Many sailors believe the birth of a new ship and the success of her career is sealed in the christening. Some “Old Salts” strongly believe if the christening of the ship does not go perfectly, the fate of the ship and all who sail in her may be set in bad luck.
With thousands of onlookers, ship sponsor Pauline Théberge wife of the Lieutenant Governor of Quebec, moved to the wing of the stage. The christening ceremony is very simple, Mrs Théberge spoke these monumental words, “I name you Asterix, may God bless this ship and all who sail in her.”
With a snip of the red ribbon holding the bottle of Canadian Sparkling Wine released, sending the bottle hard against the hull of the ship. All could hear the sound of glass shattering on steel and the sparking wine erupted from the bottle, showering the bow of Asterix in a fizzy foam.
From the dockyard great fanfare erupted over the PA system and fireworks streamed from Asterix‘s rail to the thunderous cheers and applause of the thousands of onlookers.
The employees of Chantier Davie, tested the christening rig with three bottles of Sparkling Wine, to ensure that the bottle broke on the first strike. Knowing a few superstitious people may be in the crowd.
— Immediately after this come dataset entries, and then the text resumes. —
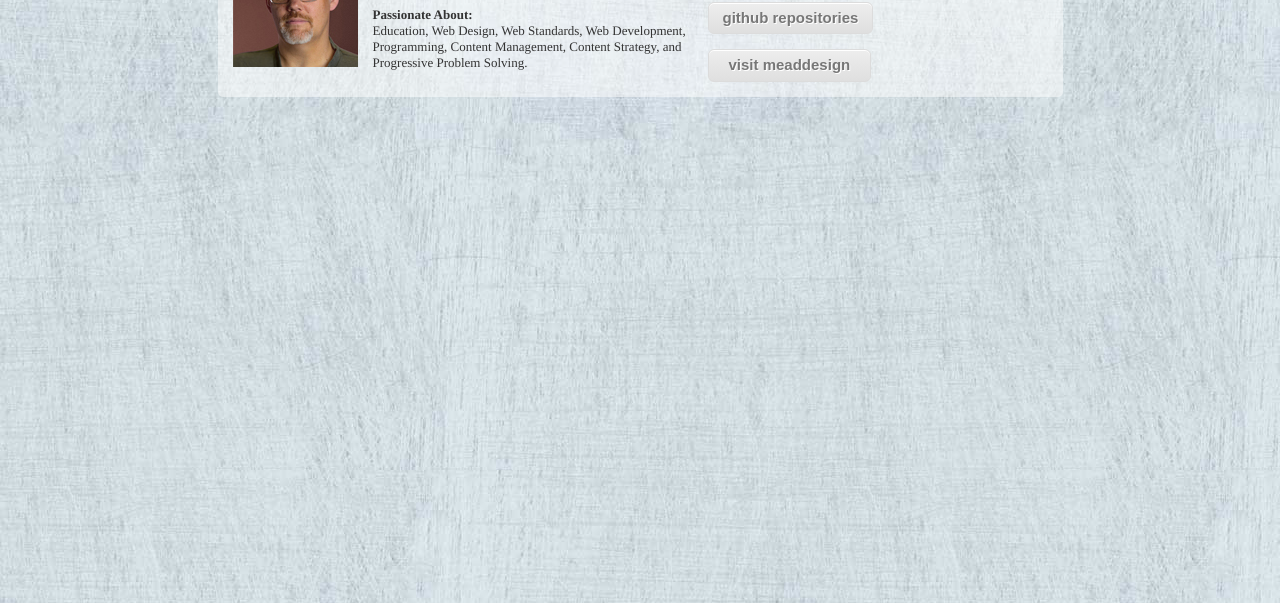
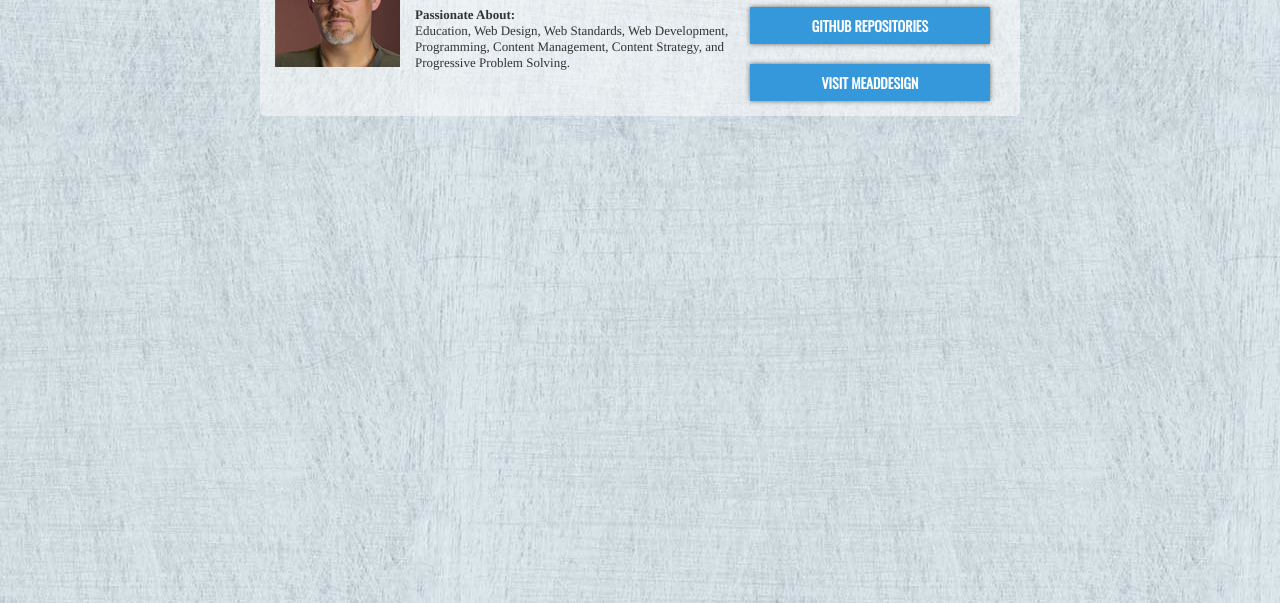
Before and after one commit to wmmead/wmmead.github.com, a plain HTML site: page index.html in a window 1280 px wide. Shown: the part 197-800 px from the top of the page. Drawn offline with nearby package versions, Linux system fonts and the light colour scheme.

Commit message:
styling changes

```diff
--- a/css/style.css
+++ b/css/style.css
@@ -165,7 +165,7 @@ body {
 }
 
 #container {
-	width: 845px;
+	width: 760px;
 	margin: 75px auto;
 }
 
@@ -205,7 +205,7 @@ h1 {
 }
 
 .box {
-	width: 340px;
+	width: 250px;
 	float: left;
 }
 
@@ -226,79 +226,32 @@ a:hover {
 	text-decoration: none;
 }
 
-#github {
-	margin-top: 15px;
-	margin-right: 15px;
-	float: left;
-
-	-moz-box-shadow:inset 0px 1px 0px 0px #ffffff;
-	-webkit-box-shadow:inset 0px 1px 0px 0px #ffffff;
-	box-shadow:inset 0px 1px 0px 0px #ffffff;
-	background:-webkit-gradient( linear, left top, left bottom, color-stop(0.05, #ededed), color-stop(1, #dfdfdf) );
-	background:-moz-linear-gradient( center top, #ededed 5%, #dfdfdf 100% );
-	filter:progid:DXImageTransform.Microsoft.gradient(startColorstr='#ededed', endColorstr='#dfdfdf');
-	background-color:#ededed;
-	-moz-border-radius:6px;
-	-webkit-border-radius:6px;
-	border-radius:6px;
-	border:1px solid #dcdcdc;
-	display:inline-block;
-	color:#777777;
-	font-family:Arial;
-	font-size:15px;
-	font-weight:bold;
-	padding:6px 14px;
-	text-decoration:none;
-	text-shadow:1px 1px 0px #ffffff;
+.btn {
+  -webkit-box-shadow: 0px 0px 5px #666666;
+  -moz-box-shadow: 0px 0px 5px #666666;
+  box-shadow: 0px 0px 5px #666666;
+  font-family: Oswald;
+  color: #ffffff;
+  font-size: 14px;
+  background: #3498db;
+  padding: 10px 20px 10px 20px;
+  text-decoration: none;
+	display: block;
+	margin-top: 20px;
+	text-align: center;
+	text-transform: uppercase;
+	width: 200px;
 }
 
-#github:hover {
-	background:-webkit-gradient( linear, left top, left bottom, color-stop(0.05, #dfdfdf), color-stop(1, #ededed) );
-	background:-moz-linear-gradient( center top, #dfdfdf 5%, #ededed 100% );
-	filter:progid:DXImageTransform.Microsoft.gradient(startColorstr='#dfdfdf', endColorstr='#ededed');
-	background-color:#dfdfdf;
+.btn:hover {
+  background: #3cb0fd;
+  text-decoration: none;
+	color:#fff;
 }
 
-#github:active {
-	position:relative;
-	top:1px;
+.btn:visited {
+	color:#fff;
 }
-
-#meaddesign {
-	margin-top: 15px;
-	-moz-box-shadow:inset 0px 1px 0px 0px #ffffff;
-	-webkit-box-shadow:inset 0px 1px 0px 0px #ffffff;
-	box-shadow:inset 0px 1px 0px 0px #ffffff;
-	background:-webkit-gradient( linear, left top, left bottom, color-stop(0.05, #ededed), color-stop(1, #dfdfdf) );
-	background:-moz-linear-gradient( center top, #ededed 5%, #dfdfdf 100% );
-	filter:progid:DXImageTransform.Microsoft.gradient(startColorstr='#ededed', endColorstr='#dfdfdf');
-	background-color:#ededed;
-	-moz-border-radius:6px;
-	-webkit-border-radius:6px;
-	border-radius:6px;
-	border:1px solid #dcdcdc;
-	display:inline-block;
-	color:#777777;
-	font-family:arial;
-	font-size:15px;
-	font-weight:bold;
-	padding:6px 20px;
-	text-decoration:none;
-	text-shadow:1px 1px 0px #ffffff;
-}
-
-#meaddesign:hover {
-	background:-webkit-gradient( linear, left top, left bottom, color-stop(0.05, #dfdfdf), color-stop(1, #ededed) );
-	background:-moz-linear-gradient( center top, #dfdfdf 5%, #ededed 100% );
-	filter:progid:DXImageTransform.Microsoft.gradient(startColorstr='#dfdfdf', endColorstr='#ededed');
-	background-color:#dfdfdf;
-}
-
-#meaddesign:active {
-	position:relative;
-	top:1px;
-}
-
 
 
 
--- a/index.html
+++ b/index.html
@@ -46,9 +46,9 @@
 				</a>
 			</div>
 
-			<a href="https://github.com/wmmead" id="github">github repositories</a>
+			<a href="https://github.com/wmmead" class="btn">github repositories</a>
 
-			<a href="http://meaddesign.net" id="meaddesign">visit meaddesign</a>
+			<a href="http://meaddesign.net" class="btn">visit meaddesign</a>
 		</section>
 
     </div>
```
MV Asterix will be leased to the RCN on completion, ownership of the ship will remain with Federal Fleet. At the end of the ten year lease there is an option for the Federal Government to purchase the ship. Only then would Asterix receive the Her Majesty’s Canadian Ship (HMCS) designation.
With the official ceremonies complete, many in the large crowd discussed the incredible work the employees of Chantier Davie have accomplished in converting this ship from a container ship to an advanced AOR capable of supporting RCN operations around the globe.
Personally I was awestruck at seeing Asterix on this historic day. The first I saw her was on 20 October 2015, shortly after the ship arrived at the shipyard. The transformation of the ship in remarkable.
Tours of the ship were conducted by the future crew of Asterix and provided a glimpse into the innovations that will enable the RCN to meet and exceed its operations. The ship tour will be a focus of another blog, to follow.
With the crowd dissipated, a reception was held in the evening at the prestigious Chateau Frontenac in Old Quebec City. All the guests enjoyed the fellowship in celebrating with Chantier Davie and Federal Fleet accomplishments in Asterix‘s building.
I have been following this project since it was first proposed in early 2015. Project Resolve has moved steadily forward with a simple goal in mind, to provide Canada’s Navy with a capable AOR. There have been issues along the way, but no matter what, the goal of all concerned, has remained in place. Completion of this project is expected to be in November of this year.
Project Resolve is providing jobs not only in the shipyard, but also for Canadians across the country, providing the systems and material for this ship.
It takes an army to keep a shipyard in operation, but it takes a strong, dedicated, cohesive team to build a ship! BRAVO ZULU to all from welders, pipe fitters, crew members and executives.
As an author of Canada’s Naval History, I was truly honoured to be invited to attend this historic event. Thank you Chantier Davie and Federal Fleet for giving me the opportunity to witness Canadian History!
Related post: MV Asterix -Why Not HMCS ASTERIX?